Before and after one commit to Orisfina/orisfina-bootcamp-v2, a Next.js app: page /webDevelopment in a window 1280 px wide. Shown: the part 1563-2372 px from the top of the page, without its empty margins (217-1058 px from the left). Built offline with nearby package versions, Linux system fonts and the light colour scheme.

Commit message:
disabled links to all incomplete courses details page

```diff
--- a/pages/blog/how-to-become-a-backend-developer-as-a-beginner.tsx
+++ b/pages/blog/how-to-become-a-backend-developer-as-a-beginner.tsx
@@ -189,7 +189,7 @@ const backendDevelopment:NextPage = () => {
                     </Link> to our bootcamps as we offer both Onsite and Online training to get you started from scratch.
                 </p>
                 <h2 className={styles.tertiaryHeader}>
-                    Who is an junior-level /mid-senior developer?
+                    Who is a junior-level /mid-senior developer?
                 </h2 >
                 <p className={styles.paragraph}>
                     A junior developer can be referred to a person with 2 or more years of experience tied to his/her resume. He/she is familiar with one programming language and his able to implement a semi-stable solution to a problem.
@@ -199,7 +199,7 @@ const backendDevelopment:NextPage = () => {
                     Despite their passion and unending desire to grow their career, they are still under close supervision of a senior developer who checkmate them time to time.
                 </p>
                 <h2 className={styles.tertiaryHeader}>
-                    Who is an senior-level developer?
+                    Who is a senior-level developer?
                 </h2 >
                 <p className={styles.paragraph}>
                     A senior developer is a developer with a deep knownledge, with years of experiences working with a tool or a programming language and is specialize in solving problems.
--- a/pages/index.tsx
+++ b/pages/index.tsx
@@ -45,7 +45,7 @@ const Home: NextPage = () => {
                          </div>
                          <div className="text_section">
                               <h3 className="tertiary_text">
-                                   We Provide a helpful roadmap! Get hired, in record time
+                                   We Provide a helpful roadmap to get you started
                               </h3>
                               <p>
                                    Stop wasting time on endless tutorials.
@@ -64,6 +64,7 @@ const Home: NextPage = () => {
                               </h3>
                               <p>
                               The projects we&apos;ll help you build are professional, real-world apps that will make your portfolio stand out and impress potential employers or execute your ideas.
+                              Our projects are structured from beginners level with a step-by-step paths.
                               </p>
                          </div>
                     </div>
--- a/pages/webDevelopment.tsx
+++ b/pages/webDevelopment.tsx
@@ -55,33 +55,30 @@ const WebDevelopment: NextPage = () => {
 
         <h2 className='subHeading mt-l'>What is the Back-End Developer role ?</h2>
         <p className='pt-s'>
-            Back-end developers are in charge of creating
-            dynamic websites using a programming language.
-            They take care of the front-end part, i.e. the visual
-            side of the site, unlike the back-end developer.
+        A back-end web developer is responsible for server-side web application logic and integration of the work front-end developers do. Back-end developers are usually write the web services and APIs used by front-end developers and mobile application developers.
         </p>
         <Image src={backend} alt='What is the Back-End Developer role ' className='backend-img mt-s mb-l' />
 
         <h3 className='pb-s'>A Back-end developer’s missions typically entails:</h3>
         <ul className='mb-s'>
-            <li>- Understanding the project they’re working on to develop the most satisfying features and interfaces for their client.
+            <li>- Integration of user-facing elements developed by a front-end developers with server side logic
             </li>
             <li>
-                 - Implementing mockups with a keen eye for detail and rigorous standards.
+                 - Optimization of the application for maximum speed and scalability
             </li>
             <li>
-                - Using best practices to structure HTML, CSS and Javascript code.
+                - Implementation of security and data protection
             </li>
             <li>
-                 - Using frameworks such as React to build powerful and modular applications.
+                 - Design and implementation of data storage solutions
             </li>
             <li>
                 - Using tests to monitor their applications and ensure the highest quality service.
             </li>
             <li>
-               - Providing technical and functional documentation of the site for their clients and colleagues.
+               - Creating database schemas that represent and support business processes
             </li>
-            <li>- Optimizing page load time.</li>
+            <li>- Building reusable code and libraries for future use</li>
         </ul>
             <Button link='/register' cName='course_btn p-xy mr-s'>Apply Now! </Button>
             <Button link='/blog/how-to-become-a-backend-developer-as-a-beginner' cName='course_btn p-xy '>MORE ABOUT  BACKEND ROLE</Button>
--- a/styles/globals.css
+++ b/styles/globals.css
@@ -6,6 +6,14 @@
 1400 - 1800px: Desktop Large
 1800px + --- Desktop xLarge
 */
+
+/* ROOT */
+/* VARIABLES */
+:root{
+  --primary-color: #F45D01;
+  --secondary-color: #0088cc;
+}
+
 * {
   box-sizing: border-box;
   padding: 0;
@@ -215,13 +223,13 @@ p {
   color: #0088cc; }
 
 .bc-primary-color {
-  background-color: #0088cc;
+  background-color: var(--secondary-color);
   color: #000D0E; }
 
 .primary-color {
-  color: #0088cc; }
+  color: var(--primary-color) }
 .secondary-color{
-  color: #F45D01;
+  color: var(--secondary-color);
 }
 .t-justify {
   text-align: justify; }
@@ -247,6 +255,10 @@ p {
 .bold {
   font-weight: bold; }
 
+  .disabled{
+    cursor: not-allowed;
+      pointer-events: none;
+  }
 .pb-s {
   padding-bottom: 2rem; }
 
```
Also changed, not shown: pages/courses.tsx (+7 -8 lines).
- - - -
**Work request**:
The response should consist of all the entries, copied without any alteration.

**Answer for this exercise**:
Before and after one commit to Orisfina/orisfina-bootcamp-v2, a Next.js app: page /webDevelopment in a window 1280 px wide. Shown: the part 1563-2372 px from the top of the page, without its empty margins (217-1058 px from the left). Built offline with nearby package versions, Linux system fonts and the light colour scheme.

Commit message:
disabled links to all incomplete courses details page

```diff
--- a/pages/blog/how-to-become-a-backend-developer-as-a-beginner.tsx
+++ b/pages/blog/how-to-become-a-backend-developer-as-a-beginner.tsx
@@ -189,7 +189,7 @@ const backendDevelopment:NextPage = () => {
                     </Link> to our bootcamps as we offer both Onsite and Online training to get you started from scratch.
                 </p>
                 <h2 className={styles.tertiaryHeader}>
-                    Who is an junior-level /mid-senior developer?
+                    Who is a junior-level /mid-senior developer?
                 </h2 >
                 <p className={styles.paragraph}>
                     A junior developer can be referred to a person with 2 or more years of experience tied to his/her resume. He/she is familiar with one programming language and his able to implement a semi-stable solution to a problem.
@@ -199,7 +199,7 @@ const backendDevelopment:NextPage = () => {
                     Despite their passion and unending desire to grow their career, they are still under close supervision of a senior developer who checkmate them time to time.
                 </p>
                 <h2 className={styles.tertiaryHeader}>
-                    Who is an senior-level developer?
+                    Who is a senior-level developer?
                 </h2 >
                 <p className={styles.paragraph}>
                     A senior developer is a developer with a deep knownledge, with years of experiences working with a tool or a programming language and is specialize in solving problems.
--- a/pages/index.tsx
+++ b/pages/index.tsx
@@ -45,7 +45,7 @@ const Home: NextPage = () => {
                          </div>
                          <div className="text_section">
                               <h3 className="tertiary_text">
-                                   We Provide a helpful roadmap! Get hired, in record time
+                                   We Provide a helpful roadmap to get you started
                               </h3>
                               <p>
                                    Stop wasting time on endless tutorials.
@@ -64,6 +64,7 @@ const Home: NextPage = () => {
                               </h3>
                               <p>
                               The projects we&apos;ll help you build are professional, real-world apps that will make your portfolio stand out and impress potential employers or execute your ideas.
+                              Our projects are structured from beginners level with a step-by-step paths.
                               </p>
                          </div>
                     </div>
--- a/pages/webDevelopment.tsx
+++ b/pages/webDevelopment.tsx
@@ -55,33 +55,30 @@ const WebDevelopment: NextPage = () => {
 
         <h2 className='subHeading mt-l'>What is the Back-End Developer role ?</h2>
         <p className='pt-s'>
-            Back-end developers are in charge of creating
-            dynamic websites using a programming language.
-            They take care of the front-end part, i.e. the visual
-            side of the site, unlike the back-end developer.
+        A back-end web developer is responsible for server-side web application logic and integration of the work front-end developers do. Back-end developers are usually write the web services and APIs used by front-end developers and mobile application developers.
         </p>
         <Image src={backend} alt='What is the Back-End Developer role ' className='backend-img mt-s mb-l' />
 
         <h3 className='pb-s'>A Back-end developer’s missions typically entails:</h3>
         <ul className='mb-s'>
-            <li>- Understanding the project they’re working on to develop the most satisfying features and interfaces for their client.
+            <li>- Integration of user-facing elements developed by a front-end developers with server side logic
             </li>
             <li>
-                 - Implementing mockups with a keen eye for detail and rigorous standards.
+                 - Optimization of the application for maximum speed and scalability
             </li>
             <li>
-                - Using best practices to structure HTML, CSS and Javascript code.
+                - Implementation of security and data protection
             </li>
             <li>
-                 - Using frameworks such as React to build powerful and modular applications.
+                 - Design and implementation of data storage solutions
             </li>
             <li>
                 - Using tests to monitor their applications and ensure the highest quality service.
             </li>
             <li>
-               - Providing technical and functional documentation of the site for their clients and colleagues.
+               - Creating database schemas that represent and support business processes
             </li>
-            <li>- Optimizing page load time.</li>
+            <li>- Building reusable code and libraries for future use</li>
         </ul>
             <Button link='/register' cName='course_btn p-xy mr-s'>Apply Now! </Button>
             <Button link='/blog/how-to-become-a-backend-developer-as-a-beginner' cName='course_btn p-xy '>MORE ABOUT  BACKEND ROLE</Button>
--- a/styles/globals.css
+++ b/styles/globals.css
@@ -6,6 +6,14 @@
 1400 - 1800px: Desktop Large
 1800px + --- Desktop xLarge
 */
+
+/* ROOT */
+/* VARIABLES */
+:root{
+  --primary-color: #F45D01;
+  --secondary-color: #0088cc;
+}
+
 * {
   box-sizing: border-box;
   padding: 0;
@@ -215,13 +223,13 @@ p {
   color: #0088cc; }
 
 .bc-primary-color {
-  background-color: #0088cc;
+  background-color: var(--secondary-color);
   color: #000D0E; }
 
 .primary-color {
-  color: #0088cc; }
+  color: var(--primary-color) }
 .secondary-color{
-  color: #F45D01;
+  color: var(--secondary-color);
 }
 .t-justify {
   text-align: justify; }
@@ -247,6 +255,10 @@ p {
 .bold {
   font-weight: bold; }
 
+  .disabled{
+    cursor: not-allowed;
+      pointer-events: none;
+  }
 .pb-s {
   padding-bottom: 2rem; }
 
```
Also changed, not shown: pages/courses.tsx (+7 -8 lines).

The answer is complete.